Being and becoming organized     176
The arrow of time     180
Far from equilibrium     182
The sands of time     185
The way of the world     188
Selection effects     192
Ubiquitous bias     192
Is 'pi' really in the sky?     202
In the centre of immensities     202
The number of the rose     204
Philosophies of mathematics     206
What is mathematics?     212
Mathematics and physics: An eternal golden braid     219
The intelligibility of the world     224
Algorithmic compressibility rides again     231
Continuity-a bridge too far?     233
The secret of the Universe     236
Is the Universe a computer?     238
The unknowable     242
Select Bibliography     247
Index     256
Read More Show Less

Customer Reviews

Average Rating 4.5
( 4 )
Rating Distribution

5 Star

(2)

4 Star

(1)

3 Star

(1)

2 Star

(0)

1 Star

(0)

Your Rating:

Your Name: Create a Pen Name or

Barnes & Noble.com Review Rules

Our reader reviews allow you to share your comments on titles you liked, or didn't, with others. By submitting an online review, you are representing to Barnes & Noble.com that all information contained in your review is original and accurate in all respects, and that the submission of such content by you and the posting of such content by Barnes & Noble.com does not and will not violate the rights of any third party. Please follow the rules below to help ensure that your review can be posted.

Reviews by Our Customers Under the Age of 13

We highly value and respect everyone's opinion concerning the titles we offer. However, we cannot allow persons under the age of 13 to have accounts at BN.com or to post customer reviews. Please see our Terms of Use for more details.

What to exclude from your review:

Please do not write about reviews, commentary, or information posted on the product page. If you see any errors in the information on the product page, please send us an email.

Reviews should not contain any of the following:

  • - HTML tags, profanity, obscenities, vulgarities, or comments that defame anyone
  • - Time-sensitive information such as tour dates, signings, lectures, etc.
  • - Single-word reviews. Other people will read your review to discover why you liked or didn't like the title. Be descriptive.
  • - Comments focusing on the author or that may ruin the ending for others
  • - Phone numbers, addresses, URLs
  • - Pricing and availability information or alternative ordering information
  • - Advertisements or commercial solicitation
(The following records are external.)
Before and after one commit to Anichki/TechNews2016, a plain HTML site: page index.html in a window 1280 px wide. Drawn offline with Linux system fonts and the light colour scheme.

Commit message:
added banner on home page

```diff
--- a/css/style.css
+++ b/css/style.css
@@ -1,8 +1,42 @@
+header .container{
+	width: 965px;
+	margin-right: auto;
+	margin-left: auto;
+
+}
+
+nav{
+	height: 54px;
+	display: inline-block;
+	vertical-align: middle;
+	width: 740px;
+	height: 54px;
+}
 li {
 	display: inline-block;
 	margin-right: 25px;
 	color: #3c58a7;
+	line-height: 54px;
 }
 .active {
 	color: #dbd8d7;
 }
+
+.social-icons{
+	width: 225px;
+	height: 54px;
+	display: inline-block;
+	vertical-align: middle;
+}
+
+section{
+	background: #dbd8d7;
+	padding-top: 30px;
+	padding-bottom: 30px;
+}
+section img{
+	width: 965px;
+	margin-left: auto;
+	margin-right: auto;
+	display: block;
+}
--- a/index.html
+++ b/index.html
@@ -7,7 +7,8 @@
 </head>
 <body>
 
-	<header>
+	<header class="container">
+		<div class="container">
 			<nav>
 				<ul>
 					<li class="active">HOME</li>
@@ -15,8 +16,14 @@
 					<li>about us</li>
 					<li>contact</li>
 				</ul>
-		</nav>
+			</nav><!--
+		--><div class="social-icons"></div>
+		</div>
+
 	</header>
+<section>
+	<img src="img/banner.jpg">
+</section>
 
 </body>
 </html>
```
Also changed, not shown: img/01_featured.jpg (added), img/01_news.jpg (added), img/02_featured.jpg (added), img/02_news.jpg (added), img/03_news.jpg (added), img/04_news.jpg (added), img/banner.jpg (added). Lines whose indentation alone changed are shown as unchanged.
Reminder:

  • - By submitting a review, you grant to Barnes & Noble.com and its sublicensees the royalty-free, perpetual, irrevocable right and license to use the review in accordance with the Barnes & Noble.com Terms of Use.
  • - Barnes & Noble.com reserves the right not to post any review -- particularly those that do not follow the terms and conditions of these Rules. Barnes & Noble.com also reserves the right to remove any review at any time without notice.
  • - See Terms of Use for other conditions and disclaimers.
Search for Products You'd Like to Recommend

Recommend other products that relate to your review. Just search for them below and share!
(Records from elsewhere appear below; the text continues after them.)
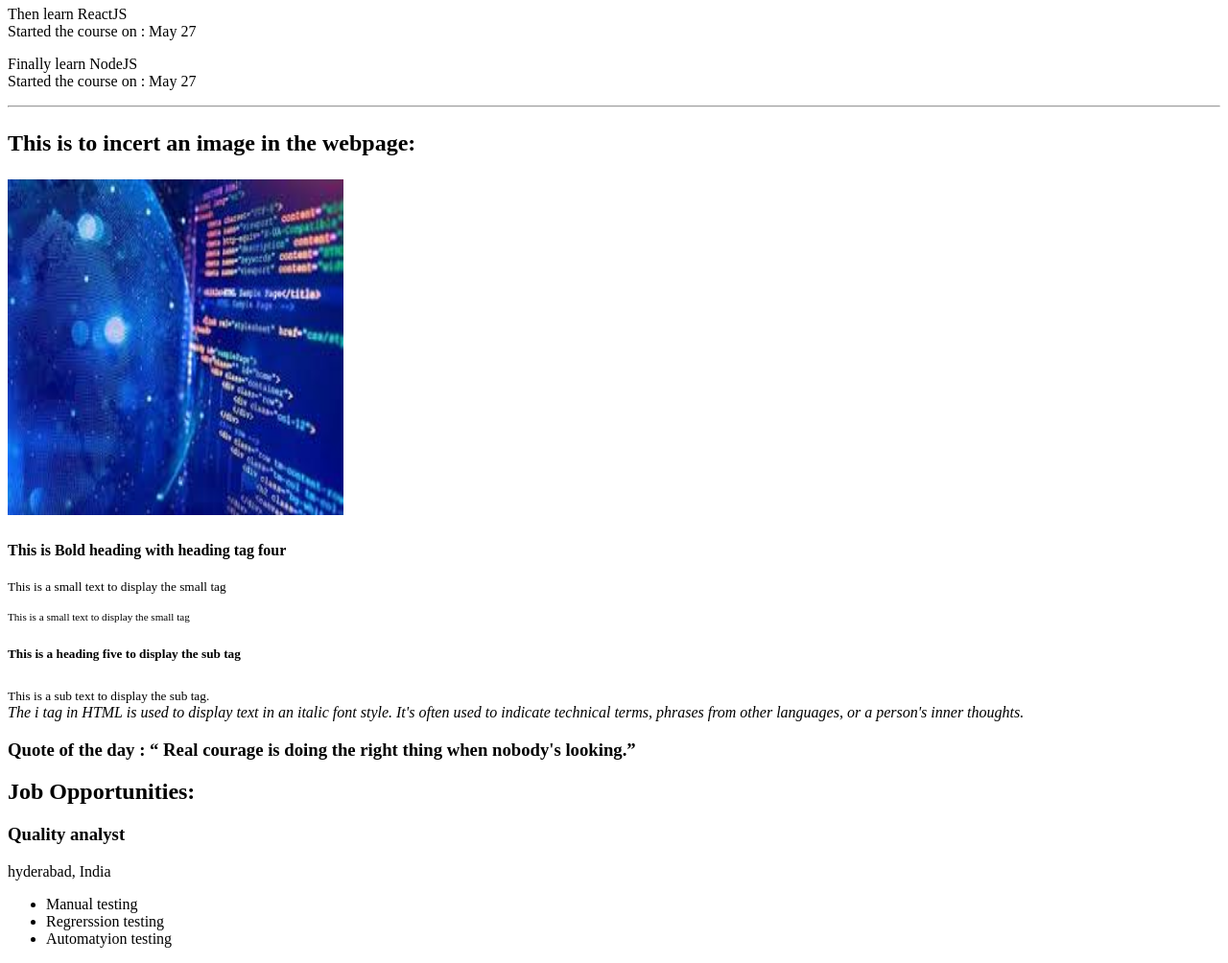
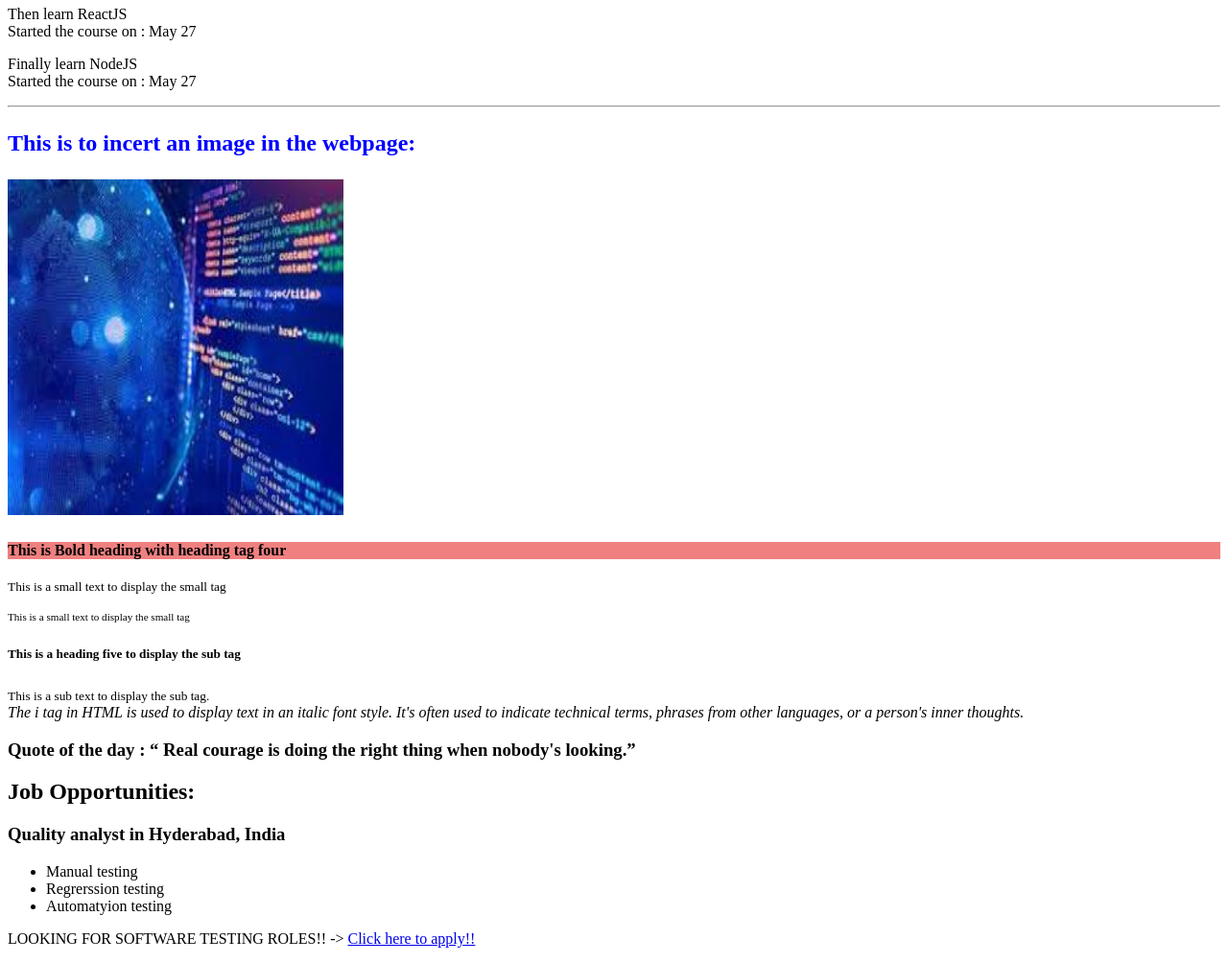
Before and after one commit to naveen17b/webDevBasics, a plain HTML site: page demo.html in a window 1280 px wide. Shown: the part 720-1724 px from the top of the page at 96% size. Drawn offline with Linux system fonts and the light colour scheme.

Commit message:
added a naukri link in a new tab, to apply to the QA job

```diff
--- a/demo.html
+++ b/demo.html
@@ -88,13 +88,13 @@
     </div>
     <h2>
 
-        <p> This is to incert an image in the webpage: </p>
+        <p style="color: blue;"> This is to incert an image in the webpage: </p>
         <img src="webdevelopment.jpg" alt="Web development image" width="350" height="350">
 
 
     </h2>
 
-    <div>
+    <div style="background-color: lightcoral;">
         <h4>
             <b>
                 This is Bold heading with heading tag four
@@ -148,16 +148,21 @@
 
         <h2> Job Opportunities: </h3>
 
-            <h3> Quality analyst</h3>
-            <span> hyderabad, India</span>
-
+            <h3> Quality analyst in
+                <span> Hyderabad, India</span>
+            </h3>
             <ul>
                 <li>Manual testing</li>
                 <li>Regrerssion testing</li>
                 <li>Automatyion testing</li>
             </ul>
 
+            <p> LOOKING FOR SOFTWARE TESTING ROLES!! ->
+                <a href="https:www.naukri.com" alt="Naukri.com" target="_blank"> Click here to apply!!</a>
+            </p>
     </div>
+
+
 
 
 
```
Create a Pen Name

Your Pen Name is your unique identity on BN.com. It will appear on the reviews you write and other website activities. Your Pen Name cannot be edited, changed or deleted once submitted.

 
Your Pen Name can be any combination of alphanumeric characters (plus - and _), and must be at least two characters long.

Continue Anonymously
Sort by: Showing all of 4 Customer Reviews
  • Anonymous

    Posted May 23, 2011

    No text was provided for this review.

  • Anonymous

    Posted December 11, 2008

    No text was provided for this review.

  • Anonymous

    Posted November 28, 2008

    No text was provided for this review.

  • Anonymous

    Posted March 10, 2011

    No text was provided for this review.

Sort by: Showing all of 4 Customer Reviews

If you find inappropriate content, please report it to Barnes & Noble
Why is this product inappropriate?
Comments (optional)